Here it is in Chrome 72 with the “experimental web platform features” flag enabled:
 
Notice that the buttons don’t jump around while the image loads. Much nicer!
Accessibility check
Looking over the WAI Carousel Concepts document, there are a few good things to keep in mind when implementing this carousel:
  1. To make the carousel more keyboard-navigable, you may add keyboard shortcuts, for instance ← and → to navigate left and right. (Note though that a scrollable horizontal list can already be focused and scrolled with the keyboard.)
  2. Use <ul> and <li> elements instead of <div>s, so that a screen reader announces it as a list.
  3. The smooth-scrolling can be distracting or nausea-inducing for some folks, so respect prefers-reduced-motion or provide an option to turn it off.
  4. As mentioned previously, use aria-label and aria-pressed for the indicator buttons.
Compatibility check
But what about IE support? I can hear your boss screaming at you already.
If you’re one of the unfortunate souls who still has to maintain IE11 support, rest assured: a scroll-snap carousel is just a normal horizontal-scrolling list on IE. It doesn’t work exactly the same, but hey, does it need to? IE11 users probably don’t expect the best anymore.
Conclusion
So that’s it! I decided not to publish this as a library, and I’m leaving the pinch-zooming and intrinsic sizing as an exercise for the reader. I think the core building blocks are simple enough that folks really ought to just take the native APIs and run with them.

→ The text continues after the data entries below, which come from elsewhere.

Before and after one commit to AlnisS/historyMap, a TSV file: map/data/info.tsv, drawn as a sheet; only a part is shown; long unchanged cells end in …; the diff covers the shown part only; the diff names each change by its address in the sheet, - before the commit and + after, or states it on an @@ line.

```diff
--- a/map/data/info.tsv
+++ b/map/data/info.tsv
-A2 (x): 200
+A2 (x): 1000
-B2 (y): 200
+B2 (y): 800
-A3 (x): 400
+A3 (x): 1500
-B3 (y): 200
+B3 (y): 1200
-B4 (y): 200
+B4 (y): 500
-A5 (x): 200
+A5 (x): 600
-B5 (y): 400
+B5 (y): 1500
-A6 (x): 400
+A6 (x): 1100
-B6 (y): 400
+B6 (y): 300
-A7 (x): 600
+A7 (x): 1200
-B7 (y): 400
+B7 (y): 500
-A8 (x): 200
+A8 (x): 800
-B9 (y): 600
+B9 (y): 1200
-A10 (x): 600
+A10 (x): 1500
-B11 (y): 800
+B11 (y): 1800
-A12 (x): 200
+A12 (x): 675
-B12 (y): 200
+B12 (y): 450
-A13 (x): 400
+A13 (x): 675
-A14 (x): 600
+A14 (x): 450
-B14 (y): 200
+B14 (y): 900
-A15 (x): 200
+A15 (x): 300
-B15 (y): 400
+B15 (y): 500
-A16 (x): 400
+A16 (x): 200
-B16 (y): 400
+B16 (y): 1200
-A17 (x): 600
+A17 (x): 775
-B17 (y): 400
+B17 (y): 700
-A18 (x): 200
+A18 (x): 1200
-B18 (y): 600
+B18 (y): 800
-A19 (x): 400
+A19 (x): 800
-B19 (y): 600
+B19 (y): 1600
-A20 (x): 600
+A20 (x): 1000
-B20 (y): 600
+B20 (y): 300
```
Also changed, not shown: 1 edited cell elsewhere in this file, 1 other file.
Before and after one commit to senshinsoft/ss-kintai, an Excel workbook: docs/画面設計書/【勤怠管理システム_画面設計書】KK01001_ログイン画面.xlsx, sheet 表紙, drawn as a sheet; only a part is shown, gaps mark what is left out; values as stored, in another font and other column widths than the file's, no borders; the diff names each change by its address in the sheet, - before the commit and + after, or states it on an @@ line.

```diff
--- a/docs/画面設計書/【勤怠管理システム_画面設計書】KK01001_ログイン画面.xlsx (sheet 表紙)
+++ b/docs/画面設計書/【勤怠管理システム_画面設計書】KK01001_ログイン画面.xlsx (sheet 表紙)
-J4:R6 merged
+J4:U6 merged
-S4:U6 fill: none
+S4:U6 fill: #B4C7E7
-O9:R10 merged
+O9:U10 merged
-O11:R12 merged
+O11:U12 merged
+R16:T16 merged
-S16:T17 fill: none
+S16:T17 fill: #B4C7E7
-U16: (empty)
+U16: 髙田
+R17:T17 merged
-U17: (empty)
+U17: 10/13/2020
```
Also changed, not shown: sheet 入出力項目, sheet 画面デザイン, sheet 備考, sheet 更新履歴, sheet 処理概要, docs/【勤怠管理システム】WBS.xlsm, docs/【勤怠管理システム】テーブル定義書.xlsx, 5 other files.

Any decisions I could bake into a library would only limit the flexibility of the carousel, and leave its users high-and-dry when they need to tweak something, because I’ve taught them how to use my library instead of the native browser API.
At some point, it’s just better to go native.
Footnotes
1. For whatever reason, I couldn’t get the old scroll snap points spec to work in Edge. Sarah Drasner apparently ran into the same issue. On the bright side, though, a horizontally scrolling list without snap points is just a regular horizontally scrolling list!